B Friedman ‘An evaluation of the achievement in reading and arithmetic of pupils in elementary school instrumental music classes’, Dissertation Abstracts International (from the Children’s Music Workshop, USA)

Research presented at the American Psychological Association’s 2003 Convention showed that music lessons offered children ‘intellectual benefits’ and could even ‘fine-tune their sensitivity to emotion in speech’. Six-year-old children in the study who took music lessons (either keyboard or voice) showed an additional 2.5 point increase in their IQ levels compared with other six-year-old children who were not involved in music. These children were also better able to identify a person’s emotion simply by tone of voice. One of the researchers hypothesized that ‘perhaps the same area of the brain processes both speech prosody and music’, and that ‘training in one domain would act to engage and refine those neural resources’.
J Chamberlin, ‘Are there hidden benefits to music lessons?’,
Monitor on Psychology Vol 34, No 9, American Psychological Association, October 2003


A 2001 report by The College Entrance Examination Board showed that music involvement increased students’ SAT scores. The report says that ‘students in music performance [courses] scored 57 points higher on the verbal and 41 points higher on the math, and students in music appreciation [courses] scored 63 points higher on verbal and 44 points higher on the math, than students with no arts participation’.
College-Bound Seniors National Report: Profile of SAT Program Test Takers.
Princeton, New Jersey, The College Entrance Examination Board, 2001

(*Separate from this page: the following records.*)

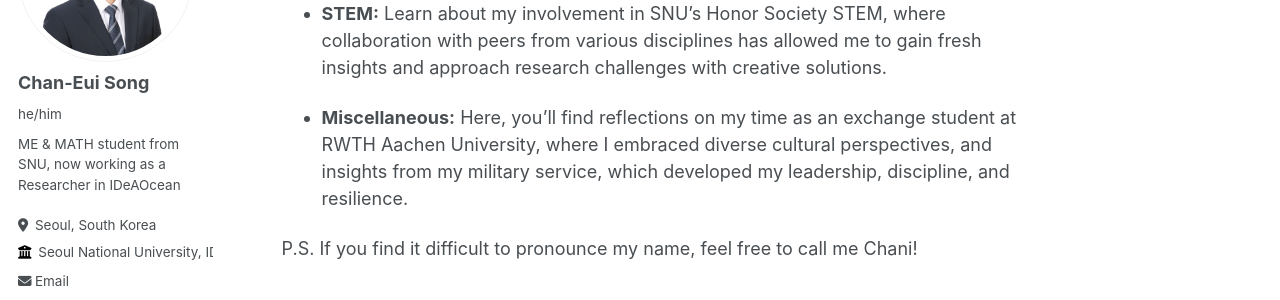
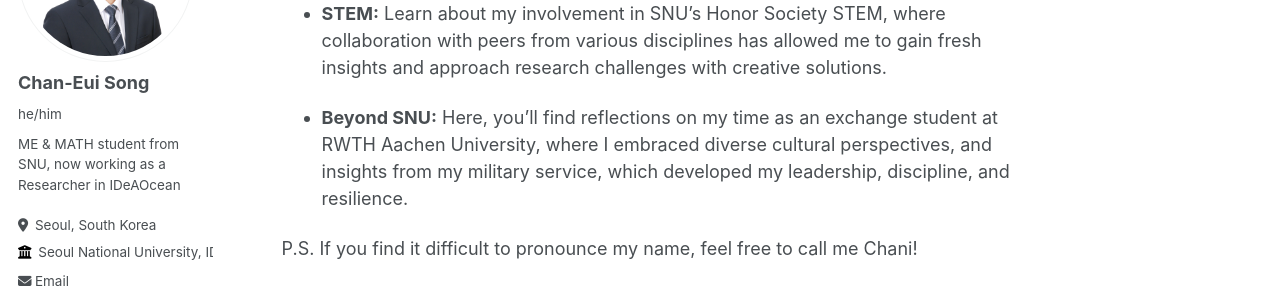
Before and after one commit to cksdml1014/chanisong, a Jekyll site: the page built from _pages/about.md, in a window 1280 px wide and 900 px high, scrolled down 1216 px. Shown: the part 216-516 px from the top of the window. Built offline with Jekyll 4.4.1, drawn with Linux system fonts in a browser that asks for light colours.

Commit message:
Update about.md

```diff
--- a/_pages/about.md
+++ b/_pages/about.md
@@ -39,6 +39,6 @@ I plan to begin my PhD studies in 2025, and aspire to become a professor, where
 
 - **STEM:** Learn about my involvement in SNU's Honor Society STEM, where collaboration with peers from various disciplines has allowed me to gain fresh insights and approach research challenges with creative solutions.
 
-- **Miscellaneous:** Here, you’ll find reflections on my time as an exchange student at RWTH Aachen University, where I embraced diverse cultural perspectives, and insights from my military service, which developed my leadership, discipline, and resilience.
+- **Beyond SNU:** Here, you’ll find reflections on my time as an exchange student at RWTH Aachen University, where I embraced diverse cultural perspectives, and insights from my military service, which developed my leadership, discipline, and resilience.
 
 P.S. If you find it difficult to pronounce my name, feel free to call me Chani!
```
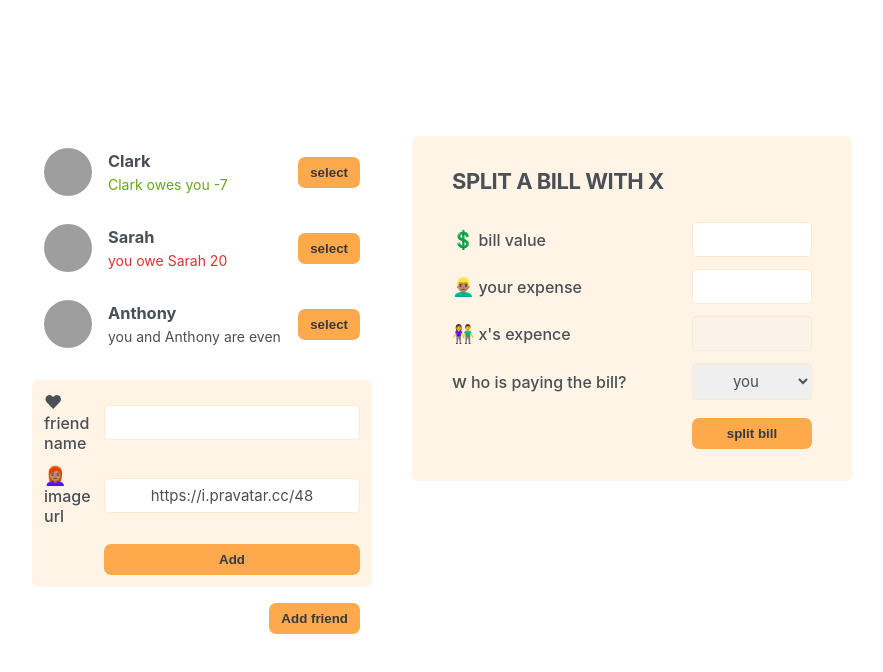
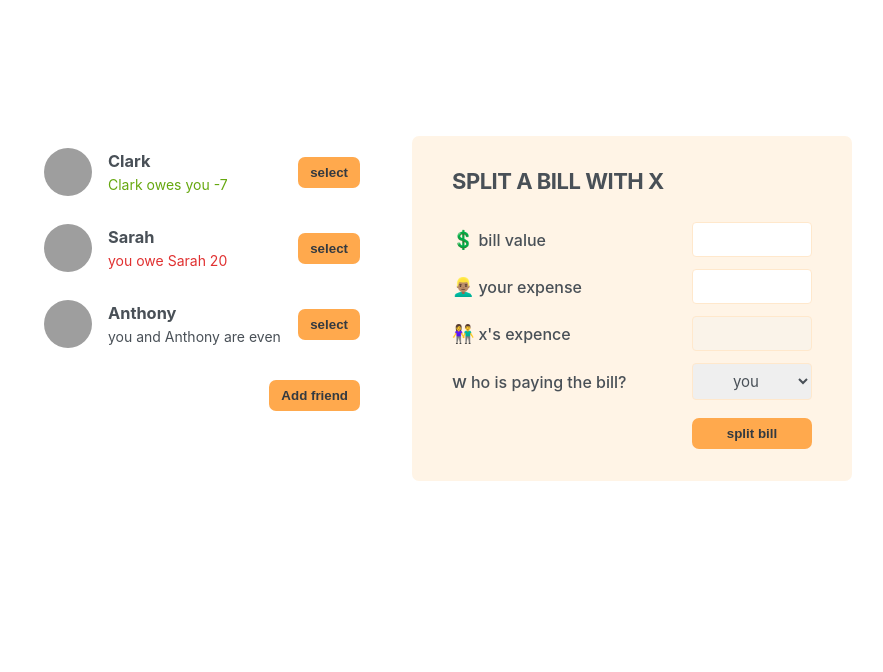
Before and after one commit to mojtabasharafiyeh/jonas-react-course, a React (Create React App) app: page / in a window 1280 px wide. Shown: the top 672 px of the page, without its empty margins (198-1081 px from the left). Built offline with nearby package versions, Linux system fonts and the light colour scheme; grey boxes are pictures that could not be loaded.

Commit message:
my implement

```diff
--- a/src/App.js
+++ b/src/App.js
@@ -25,15 +25,29 @@ export const initialFriends = [
 ]
 export default function App() {
   const [data, setData] = useState(initialFriends)
+  const [showForm, setShowform] = useState(false)
   function setdataHandler(dataPassed) {
     setData((data) => [...data, dataPassed])
+  }
+  function showFormHandler() {
+    setShowform(true)
+  }
+  function hideFormHandler() {
+    setShowform(false)
   }
   return (
     <div className='app'>
       <div className='sidebar'>
         <FriendList data={data} />
-        <AddFriend data={data} onsetdata={setdataHandler}></AddFriend>
-        <Button>Add friend</Button>
+        {showForm ? (
+          <>
+            {' '}
+            <AddFriend data={data} onsetdata={setdataHandler}></AddFriend>
+            <Button onclickButtonHandler={hideFormHandler}>close</Button>
+          </>
+        ) : (
+          <Button onclickButtonHandler={showFormHandler}>Add friend</Button>
+        )}
       </div>
       <FormSplitBill></FormSplitBill>
     </div>
--- a/src/Button.js
+++ b/src/Button.js
@@ -1,3 +1,7 @@
-export default function Button({ children }) {
-  return <button className='button'>{children}</button>
+export default function Button({ children, onclickButtonHandler }) {
+  return (
+    <button onClick={onclickButtonHandler} className='button'>
+      {children}
+    </button>
+  )
 }
```
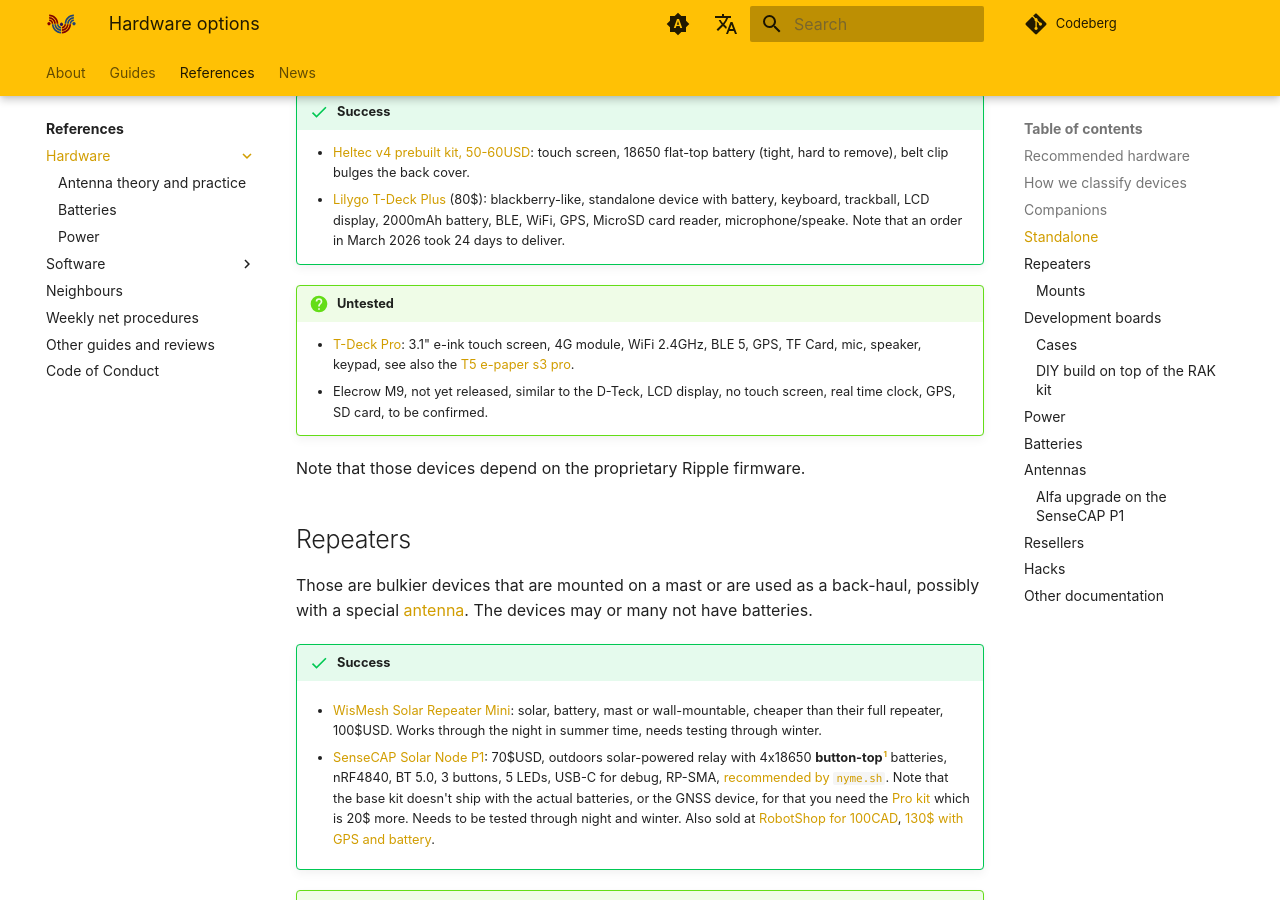
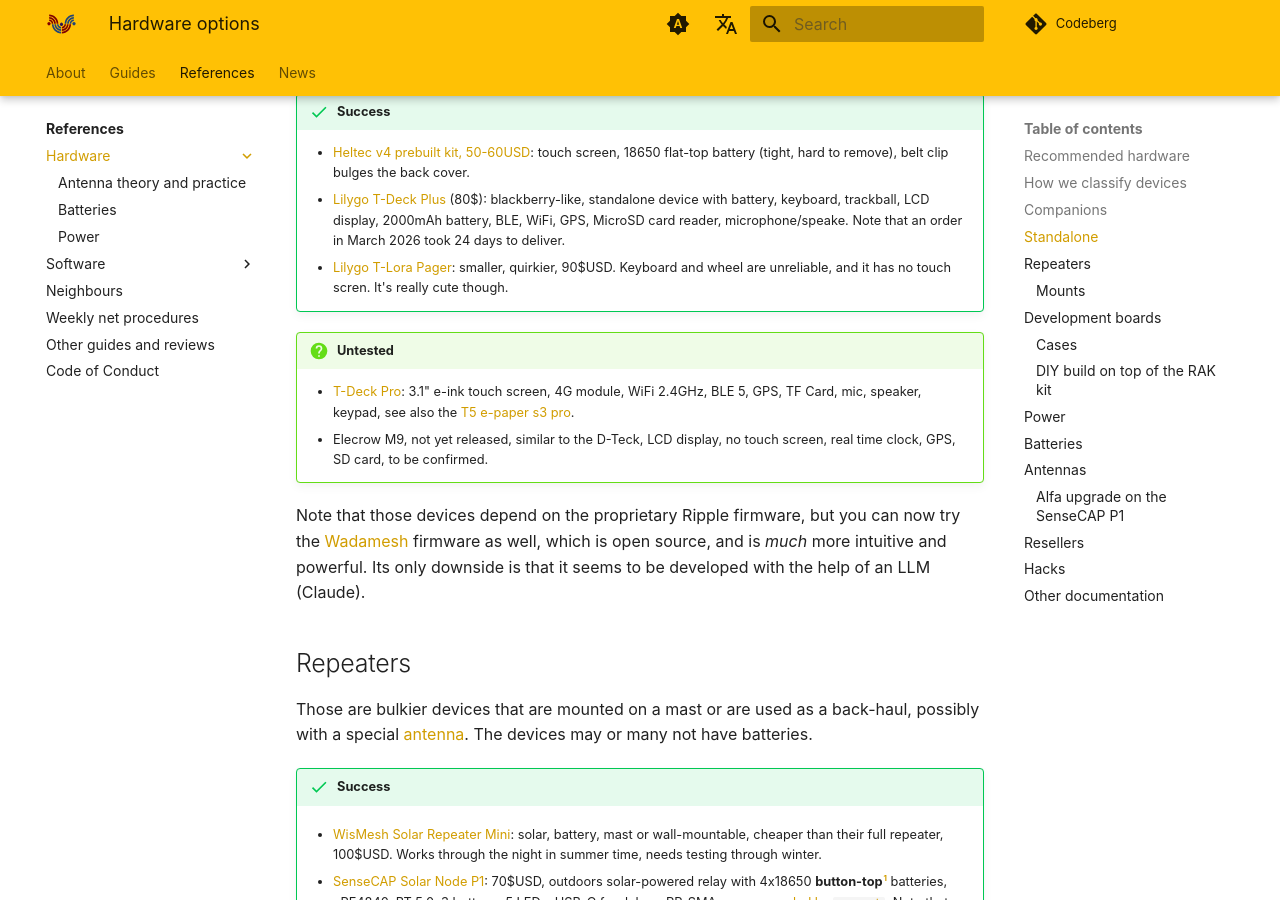
Before and after one commit to ReseauLibre/lora.reseaulibre.ca, an MkDocs documentation site: the page built from docs/references/hardware/index.md, in a window 1280 px wide and 900 px high, scrolled down 4255 px. Built offline with MkDocs 1.6.1 and Material for MkDocs 9.7.7, drawn with Linux system fonts in a browser that asks for light colours; plug-ins that fetch from the network failed and are left out; comment, search, counter and statistics services are not loaded.

Commit message:
add t-lora

```diff
--- a/docs/references/hardware/index.md
+++ b/docs/references/hardware/index.md
@@ -226,6 +226,9 @@
       with battery, keyboard, trackball, LCD display, 2000mAh battery,
       BLE, WiFi, GPS, MicroSD card reader, microphone/speake. Note that
       an order in March 2026 took 24 days to deliver.
+    - [Lilygo T-Lora Pager](https://lilygo.cc/products/t-lora-pager):
+      smaller, quirkier, 90$USD. Keyboard and wheel are unreliable,
+      and it has no touch scren. It's really cute though.
 
 !!! question "Untested"
 
@@ -235,7 +238,10 @@
     - Elecrow M9, not yet released, similar to the D-Teck, LCD
       display, no touch screen, real time clock, GPS, SD card, to be confirmed.
 
-Note that those devices depend on the proprietary Ripple firmware.
+Note that those devices depend on the proprietary Ripple firmware, but
+you can now try the [Wadamesh](https://wadamesh.com/) firmware as well, which is open
+source, and is *much* more intuitive and powerful. Its only downside
+is that it seems to be developed with the help of an LLM (Claude).
 
 ## Repeaters
 
```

According to the American Music Conference, ‘In 1999, at PS96 in East Harlem, only 13% of the students performed at grade level in reading or math. Eighteen months after the music program was restored, 71% of the students were performing at grade level. The principal, Victor Lopez, attributes this astounding success to the restoration of the music program.’
American Music Conference informational website

‘In a Scottish study, one group of elementary students received musical training, while another other group received an equal amount of discussion skills training. After six months, the students in the music group achieved a significant increase in reading test scores, while the reading test scores of the discussion skills group did not change.’
Sheila Douglas and Peter Willatts,
Journal of Research in Reading, 1994 (from the Children’s Music Workshop, USA)


‘The Kettle Moraine school district in Wales, Wisconsin is requiring piano lessons for all K-5 pupils after seeing encouraging results from a district pilot program. District officials based their pilot program on research findings that show music training – specifically piano instruction – is far superior to computer instruction in enhancing children’s abstract reasoning skills.’
Karen Abercrombie, Education Week, 14 October 1998

‘In academic situations, students in music programs are less likely to draw unfounded conclusions.’
Champions of Change, Federal study, 1999
(from the Children’s Music Workshop, USA)

 

Personal and social development

Intellectual development

Educational participation and achievement

Crime and substance abuse

Role models